Chewy, the pet retailer who has dedicated themselves to supporting shelters and rescues throughout the country, recognized the important work of a couple in Tampa, FL who have been taking professional photos of shelter pets to help get them adopted.

"If it's a photo of a scared animal, most people, subconsciously or even consciously, are going to skip over it," pet photographer Adam Goldberg says. "They can't visualize that dog in their home."

Adam realized the importance of quality shelter photos while working as a social media specialist for the Humane Society of Broward County in Fort Lauderdale, Florida.

"The photos were taken top-down so you couldn't see the size of the pet, and the flash would create these red eyes," he recalls. "Sometimes [volunteers] would shoot the photos through the chain-link fences."

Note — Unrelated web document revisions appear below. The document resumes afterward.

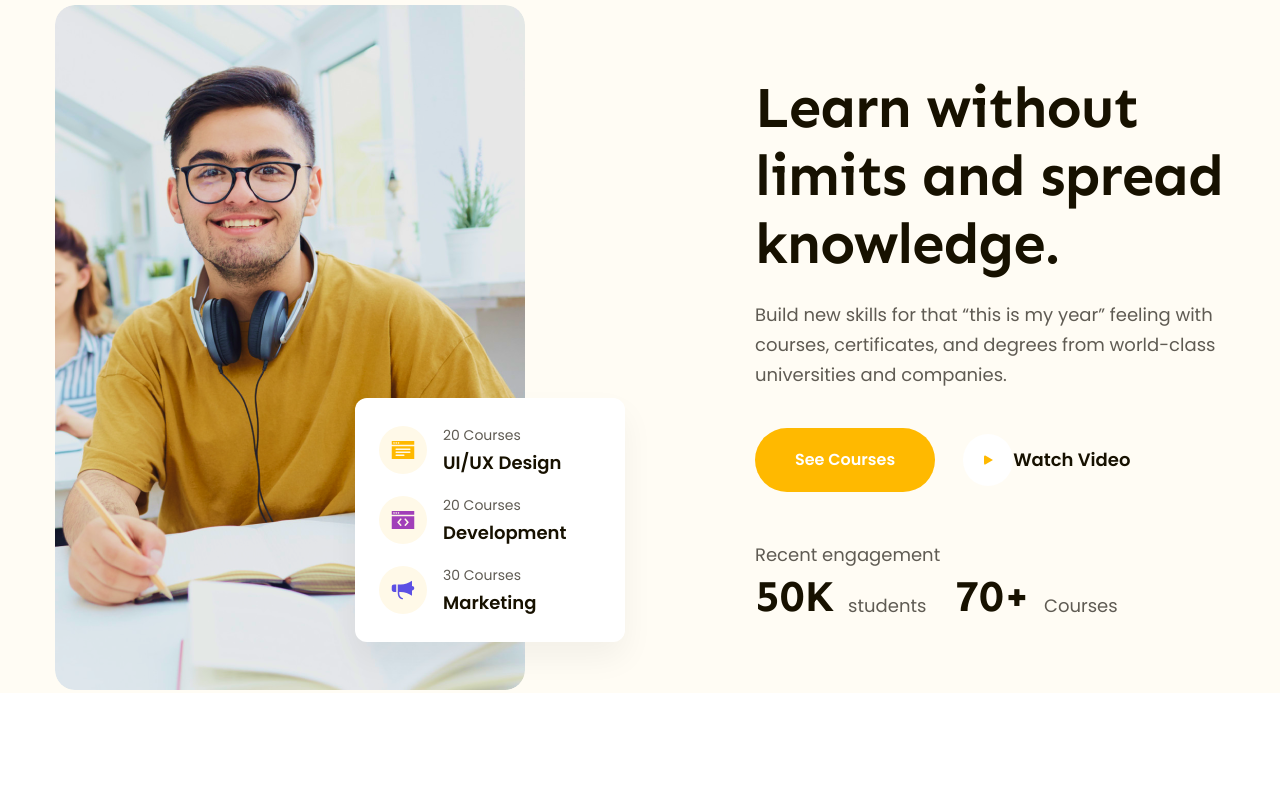
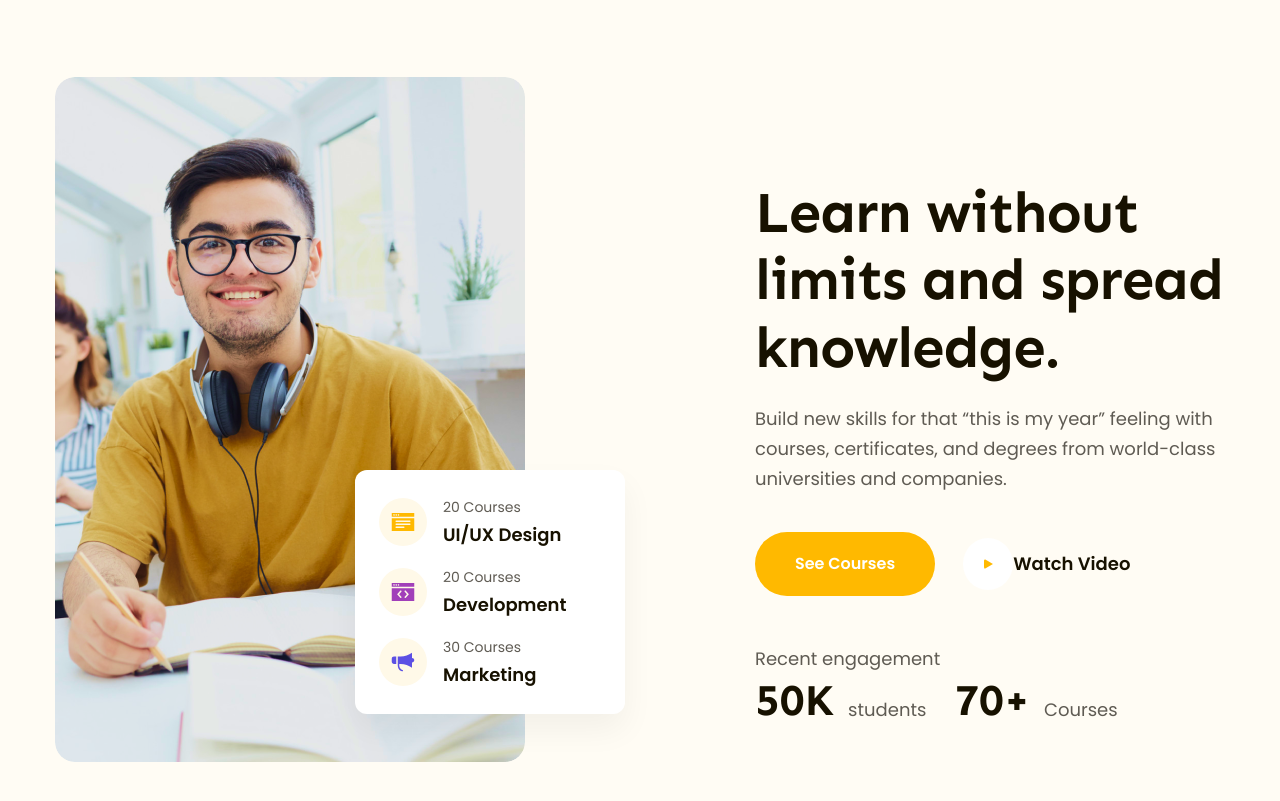
Before and after one commit to chitam1613053/HTML-CSS-Project2, a plain HTML site: page index.html in a window 1280 px wide. Shown: the part 89-890 px from the top of the page. Drawn offline with Linux system fonts and the light colour scheme.

Commit message:
update css

```diff
--- a/assets/css/styles.css
+++ b/assets/css/styles.css
@@ -87,9 +87,11 @@ a {
 .hero .body {
   display: flex;
   align-items: center;
+  padding-top: 72px;
 }
 .hero .media-block {
   position: relative;
+  padding-bottom: 65px;
 }
 .hero .media-block .media {
   width: 470px;
```
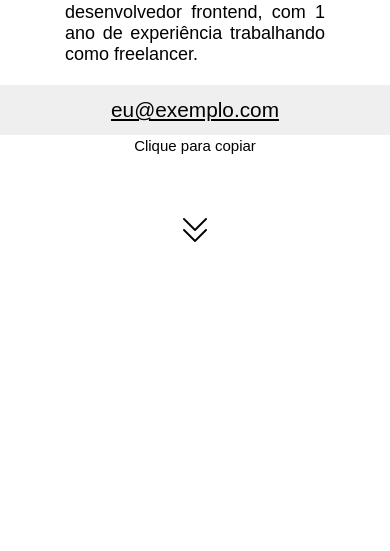
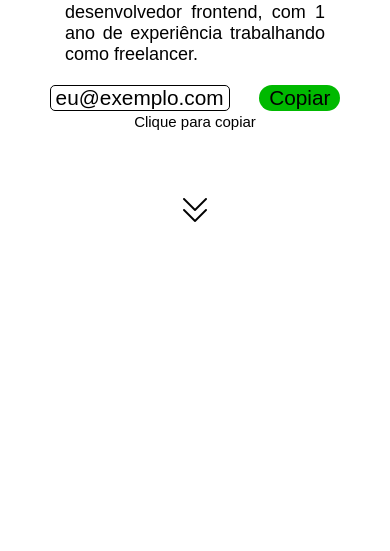
Before and after one commit to EduardoDuduu/Projeto, a plain HTML site: page index.html in a window 390 px wide. Shown: the part 290-841 px from the top of the page. Drawn offline with nearby package versions, Linux system fonts and the light colour scheme; a web font is replaced by a local one.

Commit message:
Tornei os links funcionais e criei uma nova seção
Fiz algumas alterações no index, melhorei a estruturação do mobile first, e fiz um teste para implementar a função de copiar o email, porem ainda não funciona para telefones.

```diff
--- a/index.html
+++ b/index.html
@@ -3,13 +3,14 @@
 <head>
     <meta charset="UTF-8">
     <meta name="viewport" content="width=device-width, initial-scale=1.0">
-    <title>Bem Vindo</title>
+    <title>EOM | Frontend</title>
     <link rel="shortcut icon" href="image/favicon.ico" type="image/x-icon">
     <link rel="preconnect" href="https://fonts.googleapis.com">
     <link rel="preconnect" href="https://fonts.gstatic.com" crossorigin>
     <link href="https://fonts.googleapis.com/css2?family=Signika+Negative:wght@300;400;500;600;700&display=swap" rel="stylesheet">
-    <link rel="stylesheet" href="styles/style.css">
     <link rel="stylesheet" href="https://cdn.jsdelivr.net/gh/devicons/devicon@v2.15.1/devicon.min.css">
+    <link rel="stylesheet" href="styles/mobile-first.css">
+    <link rel="stylesheet" href="styles/other-medias.css">
 </head>
 <body>
     <header>
@@ -28,18 +29,25 @@
             <a class="clicavel" href="https://github.com/EduardoDuduu/" target="_blank">
                 <img class="size-img" src="https://cdn.jsdelivr.net/gh/devicons/devicon/icons/github/github-original-wordmark.svg"/>
             </a>
-            <a class="clicavel" href="#" target="_blank">
+            <a class="clicavel" href="documents/Curriculo-Eduardo de Oliveira M..pdf" target="_blank" type="application/pdf">
                 <img class="size-img" src="image/google-docs.png" alt="portfolio em pdf">
             </a>
         </section>
         <P>
             Tenho 21 anos, sou desenvolvedor frontend, com 1 ano de experiência trabalhando como freelancer.
         </P>
-        <button onclick="">eu@exemplo.com</button>
+        <div>
+            <input type="email" name="nmyEmail" id="myEmail" value="eu@exemplo.com">
+            <input type="button" id="button" value="Copiar" onclick="copyEmail()">
+        </div>
         <p id="under-email"><small>Clique para copiar</small></p>
         <img id="slide-down" src="image/seta-para-baixo.png" alt="seta para baixo">
     </header>
     <main>
+        <h1>Tecnologias</h1>
+
     </main>
+
+    <script src="scripts/clicktocopy.js"></script>
 </body>
 </html>
--- /dev/null
+++ b/scripts/clicktocopy.js
@@ -0,0 +1,7 @@
+const email = document.getElementById('myEmail').value;
+
+function copyEmail() {
+    navigator.clipboard.writeText(email).then(()=>{
+        alert("Copied!");
+    });
+}
--- a/styles/style.css
+++ b/styles/mobile-first.css
@@ -8,39 +8,32 @@
     padding: 0;
     box-sizing: border-box;
 }
-
 header{
     width: 100vw;
-    height: 91vh;
+    height: 100vh;
     overflow: hidden;
 }
-
 header>h1{
     text-align: center;
     font-size: 2em;
     padding-top: 12px;
 }
-
 header>h2{
     text-align: center;
     font-size: 4em;
 }
-
 header>section{
     width: fit-content;
     margin: auto;
     padding-bottom: 10px;
 }
-
 header>section>a.clicavel{
     text-decoration: none;
 }
-
 header>section>a>img.size-img{
     margin: 5px;
     width: 50px;
 }
-
 header>p{
     font-size: large;
     text-align: justify;
@@ -48,25 +41,33 @@ header>p{
     margin: auto;
     padding-bottom: 20px;
 }
-
-header>button{
+header>div{
+    margin: auto;
+    display: flex;
+    justify-content: space-evenly;
+    width: 350px;
+}
+header>div>input#myEmail{
+    text-align: center;
     font-size: 1.3em;
-    text-decoration: underline;
-    display: block;
-    margin: auto;
-    width: 100vw;
-    height: 50px;
+    padding: 0;
+    width: 180px;
+    border: 1px solid black;
+    border-radius: 5px;
+}
+header>div>input#button{
+    font-size: 1.3em;
+    padding: 0px 10px;
+    background-color: #00b900;
+    border-radius: 15px;
     border: none;
 }
-
 header>button:hover {
     cursor: pointer;
 }
-
 #under-email{
     text-align: center;
 }
-
 #slide-down{
     width: 32px;
     display: block;
@@ -76,7 +77,6 @@ header>button:hover {
     animation-name: todown;
     animation-iteration-count: infinite;
 }
-
 @keyframes todown {
     0% {
         top: 2%
@@ -86,3 +86,13 @@ header>button:hover {
         top: 2%
     }
 }
+
+main{
+    background-image: linear-gradient(to top, #003079, 65%, #ffffff);
+    width: 100vw;
+    height: 100vh;
+}
+
+main>h1{
+    text-align: center;
+}
```
Also changed, not shown: styles/other-medias.css (added, +11 -0 lines), image/iphone.png (added), image/tablet.png (added), 1 other file.
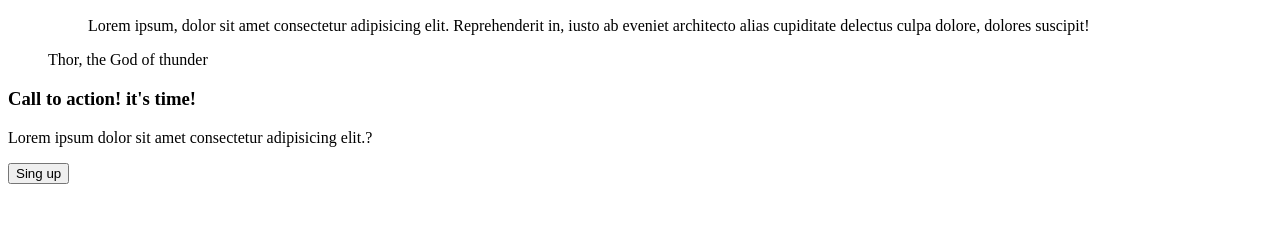
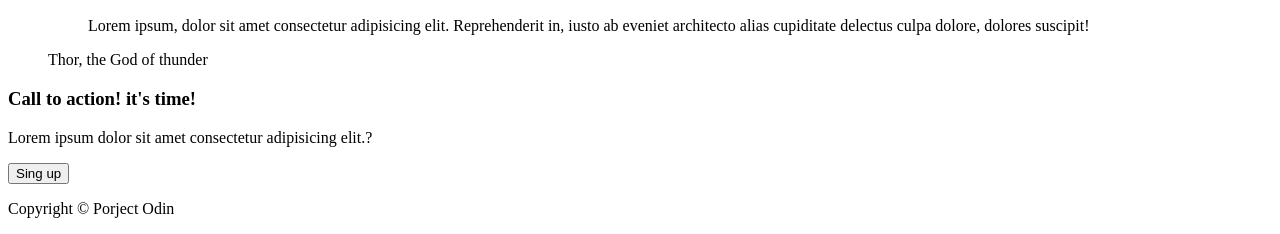
Before and after one commit to Bublibi/bublibi.github.io, a plain HTML site: page index.html in a window 1280 px wide. Shown: the part 616-850 px from the top of the page. Before the commit the page ends 808 px from the top, so only its background shows below. Drawn offline with Linux system fonts and the light colour scheme.

Commit message:
Create the footer section

```diff
--- a/index.html
+++ b/index.html
@@ -45,5 +45,8 @@
             <button class="btn">Sing up</button>
         </div>
     </section>
+    <section class="footer">
+        <p class="copyright">Copyright &#169; Porject Odin</p>
+    </section>
 </body>
 </html>
```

That's why Adam and his wife, Mary, have spent much of their free time over the past five years photographing over 1,200 shelter animals to show off their unique personalities to potential adoptive families. The Goldbergs' wonderful work was recently profiled by Chewy in the video above entitled, "A Day in the Life of a Shelter Pet Photographer."